TARTARY, a vast country in the northern parts of Asia, bounded by Siberia on the north and west: this is called Great Tartary. The Tartars who lie
south of Muscovy and Siberia, are those of Astracan, Circassia, and Dagistan, situated north-west of the Caspian-sea; the Calmuc Tartars, who lie
between Siberia and the Caspian-sea; the Usbec Tartars and Moguls, who lie north of Persia and India; and lastly, those of Tibet, who lie north-west
So basically Tartaria is featured on all the maps till the end of 18th century. It has distinct borders with "Muscovia" - the early Russian kingdom
that later turned into Russian empire. The historians' explanations is that Tartaria is no country, but a name for a land mass with a population in

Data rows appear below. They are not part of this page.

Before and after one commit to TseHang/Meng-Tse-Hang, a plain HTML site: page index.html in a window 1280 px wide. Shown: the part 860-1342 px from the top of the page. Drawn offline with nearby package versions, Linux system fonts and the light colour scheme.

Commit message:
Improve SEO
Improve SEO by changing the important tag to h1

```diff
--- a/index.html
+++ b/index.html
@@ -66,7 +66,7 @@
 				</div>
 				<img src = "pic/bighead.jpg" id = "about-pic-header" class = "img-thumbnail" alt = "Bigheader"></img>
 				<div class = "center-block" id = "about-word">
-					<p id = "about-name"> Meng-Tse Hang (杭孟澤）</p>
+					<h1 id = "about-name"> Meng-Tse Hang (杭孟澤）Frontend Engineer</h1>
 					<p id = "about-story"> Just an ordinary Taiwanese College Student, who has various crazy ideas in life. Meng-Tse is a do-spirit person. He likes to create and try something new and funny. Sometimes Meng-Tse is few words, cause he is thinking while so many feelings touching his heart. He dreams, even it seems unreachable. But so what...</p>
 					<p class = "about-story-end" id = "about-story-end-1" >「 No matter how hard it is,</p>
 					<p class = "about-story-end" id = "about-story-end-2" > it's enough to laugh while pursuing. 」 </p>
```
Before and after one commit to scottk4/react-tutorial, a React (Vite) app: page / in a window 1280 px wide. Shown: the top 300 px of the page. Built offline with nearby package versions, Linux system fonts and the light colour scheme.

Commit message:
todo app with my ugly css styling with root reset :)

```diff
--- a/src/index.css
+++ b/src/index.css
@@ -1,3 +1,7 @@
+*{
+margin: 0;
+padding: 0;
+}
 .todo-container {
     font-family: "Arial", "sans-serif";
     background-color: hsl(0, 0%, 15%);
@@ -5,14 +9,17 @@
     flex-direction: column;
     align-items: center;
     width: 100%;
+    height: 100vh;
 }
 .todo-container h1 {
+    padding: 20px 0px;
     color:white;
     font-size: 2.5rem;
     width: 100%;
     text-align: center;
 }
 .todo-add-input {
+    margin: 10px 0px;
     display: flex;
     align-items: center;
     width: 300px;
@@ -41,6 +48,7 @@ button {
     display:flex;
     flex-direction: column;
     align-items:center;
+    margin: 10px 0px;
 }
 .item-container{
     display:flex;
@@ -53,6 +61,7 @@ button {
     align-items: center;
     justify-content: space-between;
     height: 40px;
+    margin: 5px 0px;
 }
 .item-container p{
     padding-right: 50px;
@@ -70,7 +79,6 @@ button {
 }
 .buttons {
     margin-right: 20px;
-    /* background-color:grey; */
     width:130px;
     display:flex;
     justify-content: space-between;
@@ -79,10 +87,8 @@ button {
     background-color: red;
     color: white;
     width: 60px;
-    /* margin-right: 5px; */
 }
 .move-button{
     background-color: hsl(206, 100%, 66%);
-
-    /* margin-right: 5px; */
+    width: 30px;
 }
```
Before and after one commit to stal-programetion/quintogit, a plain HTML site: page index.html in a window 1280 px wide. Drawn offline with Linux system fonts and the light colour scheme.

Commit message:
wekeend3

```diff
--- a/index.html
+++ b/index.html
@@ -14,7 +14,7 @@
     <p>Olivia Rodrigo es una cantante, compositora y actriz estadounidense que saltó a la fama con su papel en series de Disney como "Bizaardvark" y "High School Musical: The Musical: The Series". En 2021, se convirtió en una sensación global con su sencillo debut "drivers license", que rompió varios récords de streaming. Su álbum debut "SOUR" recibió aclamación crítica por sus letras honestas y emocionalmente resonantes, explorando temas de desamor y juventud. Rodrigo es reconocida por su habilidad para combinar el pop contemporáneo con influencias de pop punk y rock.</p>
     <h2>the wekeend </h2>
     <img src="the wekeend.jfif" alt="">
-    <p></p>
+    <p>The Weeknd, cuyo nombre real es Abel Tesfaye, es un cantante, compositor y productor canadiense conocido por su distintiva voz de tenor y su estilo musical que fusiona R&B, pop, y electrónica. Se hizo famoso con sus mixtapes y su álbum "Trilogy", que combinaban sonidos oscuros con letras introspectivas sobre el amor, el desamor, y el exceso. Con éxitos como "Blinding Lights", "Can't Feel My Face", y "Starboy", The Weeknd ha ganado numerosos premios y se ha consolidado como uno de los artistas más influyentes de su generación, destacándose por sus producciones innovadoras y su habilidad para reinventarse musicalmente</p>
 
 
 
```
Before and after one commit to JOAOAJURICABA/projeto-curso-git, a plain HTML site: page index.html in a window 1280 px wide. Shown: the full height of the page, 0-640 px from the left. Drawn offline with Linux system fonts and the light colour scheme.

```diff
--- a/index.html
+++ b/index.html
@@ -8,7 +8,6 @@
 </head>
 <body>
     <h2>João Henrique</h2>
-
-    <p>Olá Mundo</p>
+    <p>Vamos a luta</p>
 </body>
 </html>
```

the form of nomad tribes. Since western geographers knew these lands badly, they just called them Tartaria. As the Russian empire grew, Tartaria grew
smaller and gradually vanished from the maps as these lands were explored.
Several things are not clear though?
1) Why would someone even mention Tartaria in 18th century when according to official Russian history the majority of Siberia was colonized by
Russians in the 17th century and ignorant western geographers would have to call it Muscovia and Russian empire?
2) Why would a piece of land have its own flag, heraldy and capital (current Russian town of Tobolsk is mentioned as a capital on many maps)?
Here are some examples from old books:
American encyclopedia published in
collection of different documents dated 16th-19th century
some more here
3) Why would someone mention "Muscovian Tartaria", "Chinese Tartaria", "Independent Tartaria" of this was a Terra Incognita on itself, doesn't
this sound to you more like federal districts of the same state?
4) Tartaria is mentioned in many sources wikipedia calls it all fiction though: travels of Marko Polo, Macbeth by Shakespeare, Puccini's Turandot,
Chaucer's Canterbury Tales, Great Expectations by Dickens and so on.
5) The Great "Chinese" Wall basically repeats Tartaria's south-eastern borders on the old maps. Guess what? The
look south, not north, as opposed to the official Chinese history that says
the wall was built to fight off the nomads from the north.
So, where did this country go?
According to theories, Tartaria died in a major civil war that happened in the 18th century. Fun fact: the majority of Russian history was written in
17th-18th century by foreign (mostly German historians). Researchers claim emperor Peter the Great was an ally of the western dynasties. Under him
Russia went through major reforms - changed the calendar, changed the capital (from Moscow to Saint Petersburg), partly changed the alphabet and was
Change of the capital is especially interesting - why would anyone build a new capital from scratch in a distant place where western countries could
easily capture it? Just look at the map - major maritime countries just needed a small fleet to cut off the capital from the rest of the country. This
would make sence, however, if Tartaria really existed (this would mean Moscow would be really close to its borders).
I'll continue in the next post.